Well it’s another month down the road and the deadwood/keel is done – to be fair to Selway Fisher most of my troubles with this are entirely self inflicted, and by comparison to some other designs, Paul’s are much simpler and well thought out for the beginner (and in fact the first sentence of the instructions for the Golden Bay say that it’s not designed for the first time builder, so the fact I am almost ready to turn over the hull is a tribute to his design!).
Keel Bolts and Drilling
Shiver My Timbers – a whole new language
One of the major learning curves in this project is learning all the terminology for components in the boat – I’ve always taken an interest in language, but have never heard most of the terms used, and the ones I thought I knew have a whole new meaning in boat building. For example the “floors” in a boat are not the things you stand on (they’re decks of course (actually in the cabin or cockpit I think they are more correctly called the “Sole” or Sole Plate”!!!) meanwhile the floors are under the deck (like floor joists in a building), but they are actually there to provide “athwart-ships stiffness”! – see what I mean! Continue reading

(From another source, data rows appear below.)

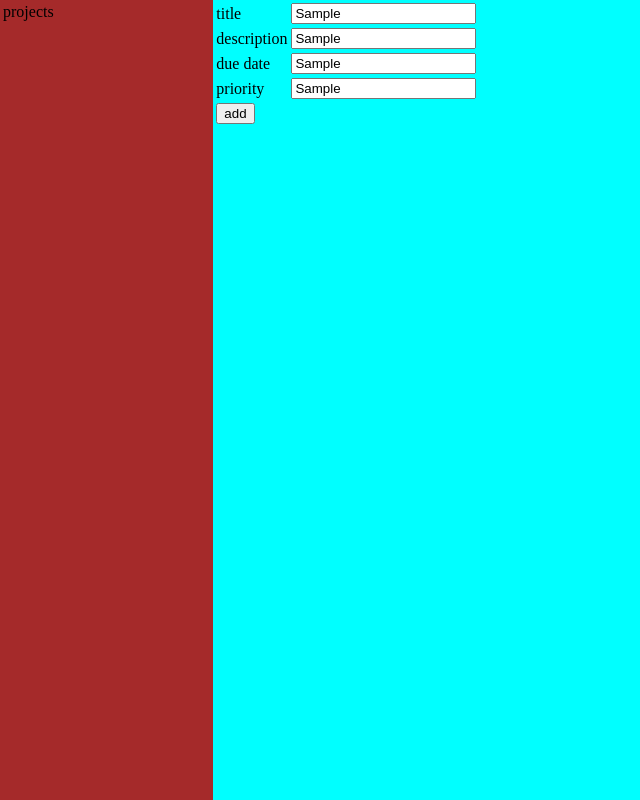
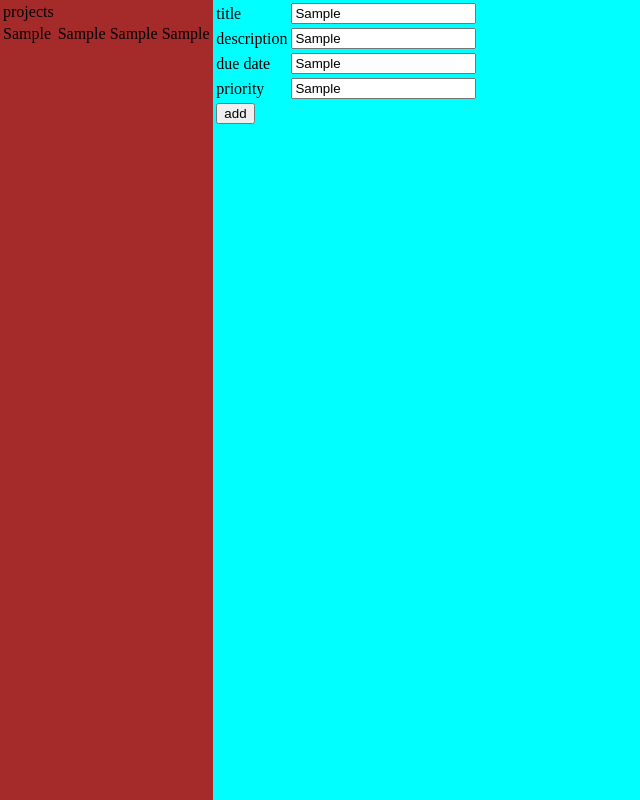
Before and after one commit to hchdhry/to-do-list, a website built with webpack: page dist/index.html in a window 1280 px wide. Both pictures are taken after typing "Sample", "Sample", "Sample", "Sample" into the empty fields and a click on the button "add". Shown: the whole page, without its empty margins (0-640 px from the left). Built offline with nearby package versions, Linux system fonts and the light colour scheme; files whose address does not match are found by name.

Commit message:
adds functionality to dynamically generate divs for project list

```diff
--- a/src/index.js
+++ b/src/index.js
@@ -2,7 +2,9 @@ import { task } from "./yee"
 import make from "./array"
 
 const button=document.querySelector("button")
+const project= document.getElementById("project-list")
 
+const array=[];
 button.addEventListener("click",function(event){
     event.preventDefault();
     const title = document.getElementById('title').value;
@@ -11,21 +13,36 @@ button.addEventListener("click",function(event){
     const priority = document.getElementById('priority').value;
     const yee =new task(title,description,dueDate,priority)
     array.push(yee)
+    console.log(array[2])
+    createtask()
 
 })
 
-const array=[];
+function createtask(){
+    for(let i=0;i<=array.length;i++){
+        var activity=array[i];
+        console.log(activity);
 
-for(i=0;i>array.length;i++){
-    row=document.createElement('tr')
-    tcell=document.createElement('td')
-    dcell=document.createElement('td')
-    ucell=document.createElement('td')
-    pcell=document.createElement('td')
+        const row = document.createElement('tr');
+        const tcell = document.createElement('td');
+        const dcell = document.createElement('td');
+        const ucell = document.createElement('td');
+        const pcell = document.createElement('td');
 
 
-   row.classlist.add("row")
+        project.appendChild(row);
+        row.appendChild(tcell);
+        row.appendChild(dcell);
+        row.appendChild(ucell);
+        row.appendChild(pcell);
+
+        tcell.textContent=activity.title;
+        dcell.textContent=activity.description;
+        ucell.textContent=activity.dueDate;
+        pcell.textContent=activity.priority;
 
 
 
-}
+
+
+    }}
```
Also changed, not shown: dist/index.html, dist/main.js.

As I have noted in recent posts, we are now firmly into the hull construction and also noted that a neighbour’s Wadworth saw made short work of providing rough-sized planks for lamination. I thought I would just write a little further on the business of reducing these planks to boards ready for laminating, and the lamination process.
We cut the moulds for the hull almost two years ago, and erected them onto the strongback a few months ago – and while that looks like progress, you are always aware that nothing you have done is actually going to be a part of the finished boat…. So I was looking forward to getting on with some construction proper.
The moulds erected on the strongback